Case Study

Pleating Artifact: A Mimicker of Spasm, Clot and Dissection

Irfan Muhammad FCPS (Cardiology), Assistant Professor, Interventional Cardiology, Malik Faisal Iftekhar Resident (FCPS Cardiology), Department of Cardiology, PGMI LRH, Peshawar, Pakistan

Irfan Muhammad FCPS (Cardiology), Assistant Professor, Interventional Cardiology, Malik Faisal Iftekhar Resident (FCPS Cardiology), Department of Cardiology, PGMI LRH, Peshawar, Pakistan

This article received a double-blind review from members of the Cath Lab Digest Editorial Board.

Dr. Irfan Muhammad can be contacted at Dr. Malik Faisal Iftekhar can be contacted at

Note: This case has accompanying video.

Case report

A 72-year-old man presented with angina functional class II with ongoing guideline-directed medical therapy. There were dynamic ST and T changes in the inferior leads. Coronary angiography showed a serpentine right coronary artery (RCA) with a discrete 70% stenosis in the mid portion of the vessel (Figures 1-2). 

The patient was planned for angioplasty of the mid RCA. A Judkins right guiding catheter was used to engage the RCA. A PT Graphix wire (Boston Scientific) was selected to cross the lesion. While advancing the stent (an Integrity 2.75mm x 18mm stent, Medtronic), a test injection showed spasm and a filling defect in the proximal RCA. Moreover, the tortuosity was straightened upon crossing with the wire and stent (Figure 3). The patient was asymptomatic, with no ECG or hemodynamic warnings. Nitroglycerin was of no help to relieve the “spasm”. The stent was withdrawn to the catheter, with some relief in the spasm, but the filling defects still existed and the vessel did not regain its serpentine curves (Figure 4). The wire was partially withdrawn. The spasm relieved with no filling defect and the vessel returned to its previous serpentine shape (Figure 5). The stent was positioned with much difficulty, because the straightened, pleated artery could not be matched to the serpentine artery in the reference image. The severity of the lesion can be judged from the “waist” in the stent during deployment (Figure 6). The stent was fully deployed at 10 atm with no waist (Figure 7). Post stent deployment, the wire was withdrawn partially. The spasm and filling defects vanished, with the restoration of the baseline curvatures in the RCA (Figure 8). Final appearance after the complete withdrawal of the PT Graphix wire showed normal curvatures of the RCA and no artifact (Figure 9).

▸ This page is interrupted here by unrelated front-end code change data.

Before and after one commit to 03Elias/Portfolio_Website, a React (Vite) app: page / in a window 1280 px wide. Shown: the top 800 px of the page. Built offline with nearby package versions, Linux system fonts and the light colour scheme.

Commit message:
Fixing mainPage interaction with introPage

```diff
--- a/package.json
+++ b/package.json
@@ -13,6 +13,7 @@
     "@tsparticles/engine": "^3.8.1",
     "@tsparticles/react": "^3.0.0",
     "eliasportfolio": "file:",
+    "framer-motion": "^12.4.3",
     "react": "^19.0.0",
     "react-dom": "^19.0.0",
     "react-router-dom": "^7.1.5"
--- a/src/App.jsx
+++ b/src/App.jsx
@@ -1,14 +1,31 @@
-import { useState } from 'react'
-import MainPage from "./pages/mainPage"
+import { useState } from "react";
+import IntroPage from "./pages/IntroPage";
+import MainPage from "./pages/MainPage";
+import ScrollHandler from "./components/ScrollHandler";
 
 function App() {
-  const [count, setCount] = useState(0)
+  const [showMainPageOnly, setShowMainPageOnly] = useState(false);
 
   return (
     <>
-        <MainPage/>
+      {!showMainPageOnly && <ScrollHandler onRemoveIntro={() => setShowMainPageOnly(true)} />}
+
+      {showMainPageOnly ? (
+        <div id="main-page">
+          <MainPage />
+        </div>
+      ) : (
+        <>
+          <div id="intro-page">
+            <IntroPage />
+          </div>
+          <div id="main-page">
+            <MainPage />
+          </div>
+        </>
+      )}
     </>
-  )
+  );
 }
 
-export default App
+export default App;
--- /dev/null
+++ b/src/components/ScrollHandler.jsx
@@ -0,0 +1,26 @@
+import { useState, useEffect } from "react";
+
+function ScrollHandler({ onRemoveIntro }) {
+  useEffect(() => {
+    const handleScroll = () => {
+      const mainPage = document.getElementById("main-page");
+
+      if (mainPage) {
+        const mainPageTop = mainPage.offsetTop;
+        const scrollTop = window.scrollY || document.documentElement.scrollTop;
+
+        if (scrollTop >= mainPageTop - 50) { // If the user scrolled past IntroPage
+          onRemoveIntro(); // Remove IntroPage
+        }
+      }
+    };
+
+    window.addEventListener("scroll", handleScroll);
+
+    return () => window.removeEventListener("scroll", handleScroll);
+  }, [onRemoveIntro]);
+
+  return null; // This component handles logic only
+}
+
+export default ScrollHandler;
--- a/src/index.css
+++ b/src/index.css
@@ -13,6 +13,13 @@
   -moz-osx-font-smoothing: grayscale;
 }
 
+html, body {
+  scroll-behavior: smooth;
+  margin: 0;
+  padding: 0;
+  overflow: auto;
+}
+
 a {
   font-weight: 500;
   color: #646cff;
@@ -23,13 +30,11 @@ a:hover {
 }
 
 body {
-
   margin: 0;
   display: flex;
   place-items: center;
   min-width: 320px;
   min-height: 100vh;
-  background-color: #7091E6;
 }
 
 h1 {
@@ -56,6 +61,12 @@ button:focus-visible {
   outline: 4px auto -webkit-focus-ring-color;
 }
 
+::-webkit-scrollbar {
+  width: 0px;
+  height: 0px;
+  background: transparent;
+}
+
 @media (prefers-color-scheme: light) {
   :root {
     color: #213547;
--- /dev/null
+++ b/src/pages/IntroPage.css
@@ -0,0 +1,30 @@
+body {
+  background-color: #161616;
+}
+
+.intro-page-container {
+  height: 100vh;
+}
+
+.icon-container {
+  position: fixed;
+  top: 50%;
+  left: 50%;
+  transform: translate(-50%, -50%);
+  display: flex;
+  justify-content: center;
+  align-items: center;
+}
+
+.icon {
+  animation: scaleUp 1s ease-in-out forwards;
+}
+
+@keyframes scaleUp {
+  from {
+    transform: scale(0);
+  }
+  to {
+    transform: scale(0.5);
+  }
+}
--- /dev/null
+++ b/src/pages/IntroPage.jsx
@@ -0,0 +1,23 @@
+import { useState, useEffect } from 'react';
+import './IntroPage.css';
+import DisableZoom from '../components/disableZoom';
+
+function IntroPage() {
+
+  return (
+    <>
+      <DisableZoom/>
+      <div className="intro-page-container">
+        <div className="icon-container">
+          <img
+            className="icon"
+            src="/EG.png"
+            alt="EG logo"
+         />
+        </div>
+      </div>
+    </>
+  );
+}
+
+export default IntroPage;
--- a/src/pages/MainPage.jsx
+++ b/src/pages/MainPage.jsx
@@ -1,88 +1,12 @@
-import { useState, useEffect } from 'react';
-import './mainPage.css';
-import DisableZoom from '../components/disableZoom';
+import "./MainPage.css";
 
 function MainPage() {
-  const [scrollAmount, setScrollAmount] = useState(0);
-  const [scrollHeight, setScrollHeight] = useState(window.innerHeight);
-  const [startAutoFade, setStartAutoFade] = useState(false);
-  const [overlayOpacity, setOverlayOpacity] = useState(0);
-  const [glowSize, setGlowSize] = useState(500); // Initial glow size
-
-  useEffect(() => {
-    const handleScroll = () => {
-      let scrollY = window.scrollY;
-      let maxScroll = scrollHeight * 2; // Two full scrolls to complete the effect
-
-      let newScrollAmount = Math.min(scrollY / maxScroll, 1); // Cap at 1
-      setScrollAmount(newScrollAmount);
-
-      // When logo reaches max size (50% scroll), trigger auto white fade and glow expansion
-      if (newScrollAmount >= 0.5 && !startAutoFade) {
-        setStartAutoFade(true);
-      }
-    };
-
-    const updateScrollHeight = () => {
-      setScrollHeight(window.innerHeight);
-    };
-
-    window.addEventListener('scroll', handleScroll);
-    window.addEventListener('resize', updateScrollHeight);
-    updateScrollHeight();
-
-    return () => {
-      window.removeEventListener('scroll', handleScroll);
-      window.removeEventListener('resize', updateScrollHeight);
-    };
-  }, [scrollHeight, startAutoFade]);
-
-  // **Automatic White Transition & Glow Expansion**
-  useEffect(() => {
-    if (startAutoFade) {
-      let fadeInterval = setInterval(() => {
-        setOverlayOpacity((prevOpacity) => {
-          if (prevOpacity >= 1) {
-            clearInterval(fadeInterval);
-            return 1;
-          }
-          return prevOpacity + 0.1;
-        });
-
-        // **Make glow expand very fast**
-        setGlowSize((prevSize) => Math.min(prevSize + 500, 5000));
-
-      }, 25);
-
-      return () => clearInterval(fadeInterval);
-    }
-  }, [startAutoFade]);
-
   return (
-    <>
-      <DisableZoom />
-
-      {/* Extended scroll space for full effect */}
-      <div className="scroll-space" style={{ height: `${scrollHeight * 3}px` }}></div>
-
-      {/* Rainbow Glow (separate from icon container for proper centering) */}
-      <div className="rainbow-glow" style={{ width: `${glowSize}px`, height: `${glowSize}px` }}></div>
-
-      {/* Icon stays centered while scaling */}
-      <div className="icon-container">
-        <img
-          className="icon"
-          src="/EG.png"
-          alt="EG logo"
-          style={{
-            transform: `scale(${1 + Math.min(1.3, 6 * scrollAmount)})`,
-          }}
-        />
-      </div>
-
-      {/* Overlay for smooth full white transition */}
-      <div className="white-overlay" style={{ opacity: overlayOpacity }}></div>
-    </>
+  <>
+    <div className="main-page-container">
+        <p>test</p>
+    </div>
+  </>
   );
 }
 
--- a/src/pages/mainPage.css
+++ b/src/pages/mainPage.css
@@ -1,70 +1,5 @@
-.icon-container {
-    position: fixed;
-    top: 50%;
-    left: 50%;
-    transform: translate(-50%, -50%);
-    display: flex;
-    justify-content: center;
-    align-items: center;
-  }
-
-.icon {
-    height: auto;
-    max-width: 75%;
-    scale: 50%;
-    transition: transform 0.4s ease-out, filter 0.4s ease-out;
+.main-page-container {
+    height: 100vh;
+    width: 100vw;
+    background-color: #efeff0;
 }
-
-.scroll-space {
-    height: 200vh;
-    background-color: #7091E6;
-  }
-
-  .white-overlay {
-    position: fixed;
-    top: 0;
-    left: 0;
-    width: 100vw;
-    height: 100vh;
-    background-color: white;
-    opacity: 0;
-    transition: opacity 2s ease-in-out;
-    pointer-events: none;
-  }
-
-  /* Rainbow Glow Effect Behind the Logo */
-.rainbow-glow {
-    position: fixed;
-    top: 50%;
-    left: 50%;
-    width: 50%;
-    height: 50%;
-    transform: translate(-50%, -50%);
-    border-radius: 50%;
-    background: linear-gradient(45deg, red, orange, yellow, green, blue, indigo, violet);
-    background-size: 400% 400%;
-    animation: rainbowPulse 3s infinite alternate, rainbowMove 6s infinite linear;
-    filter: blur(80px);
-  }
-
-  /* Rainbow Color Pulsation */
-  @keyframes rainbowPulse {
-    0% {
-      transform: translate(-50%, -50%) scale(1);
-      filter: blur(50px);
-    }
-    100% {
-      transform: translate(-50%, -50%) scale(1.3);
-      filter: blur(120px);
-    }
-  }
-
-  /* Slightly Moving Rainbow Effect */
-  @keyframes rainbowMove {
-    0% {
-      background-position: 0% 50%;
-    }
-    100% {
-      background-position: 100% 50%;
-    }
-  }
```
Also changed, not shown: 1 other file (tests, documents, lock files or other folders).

In a tortuous artery, the guide wire at times does not conform to the curves in the artery. Instead, the artery conforms to the straighter guide wire by getting enfolded (pleated). The folds in the lumen cause narrowing of the lumen with filling defects mimicking spasm and clots, respectively. At times, the dye stains between the folds, giving the appearance of dissection. Nitroglycerin is ineffective to relieve the spasm. Patients usually tolerate these changes well. These artifacts usually occur at arterial segments away from the segment being treated. All changes disappear on partial or complete withdrawal of the guide wire, and curvatures in the artery are restored. Positioning the stent in this case was quite difficult, because the lesion in the straightened artery could not be matched with the reference serpentine artery. Intravascular ultrasound (IVUS) or better, optical computed tomography (OCT), would have been far more helpful in positioning the stent (had these technologies been available). The wire was withdrawn and the artery regained its curvatures. The stent was positioned with reference to the proximal radio-opaque part of the PT Graphix wire. Pleating is in no way similar to volvulus, as volvulus would mean twisting of the artery around a pedicle and wiring, if at all, will untwist, rather than causing volvulus. Moreover, volvulus will be catastrophic due to acute total occlusion. In telescoping, intusseption, or invagination, the proximal part of the artery would go with the wire into the distal part. This was not the case here, because when the wire was crossed across the tortuosities into the distal RCA, the artery retained its serpentine curves. When the wire was advanced into posterior descending artery, the artery was straightened and pleated in a jerk-like fashion (we wish we could record that beautiful phenomenon). We could find only one case report where pleating occurred in the left main coronary artery and circumflex artery during PCI on the circumflex.1


  1. Degirmencioglu A, Zencirci E, Karakus G. “Pleating artifact” in circumflex and left main coronary arteries resembling dissection during PCI. Cath Lab Digest. 2013 Oct; 21(10). Available online at Accessed September 23, 2015.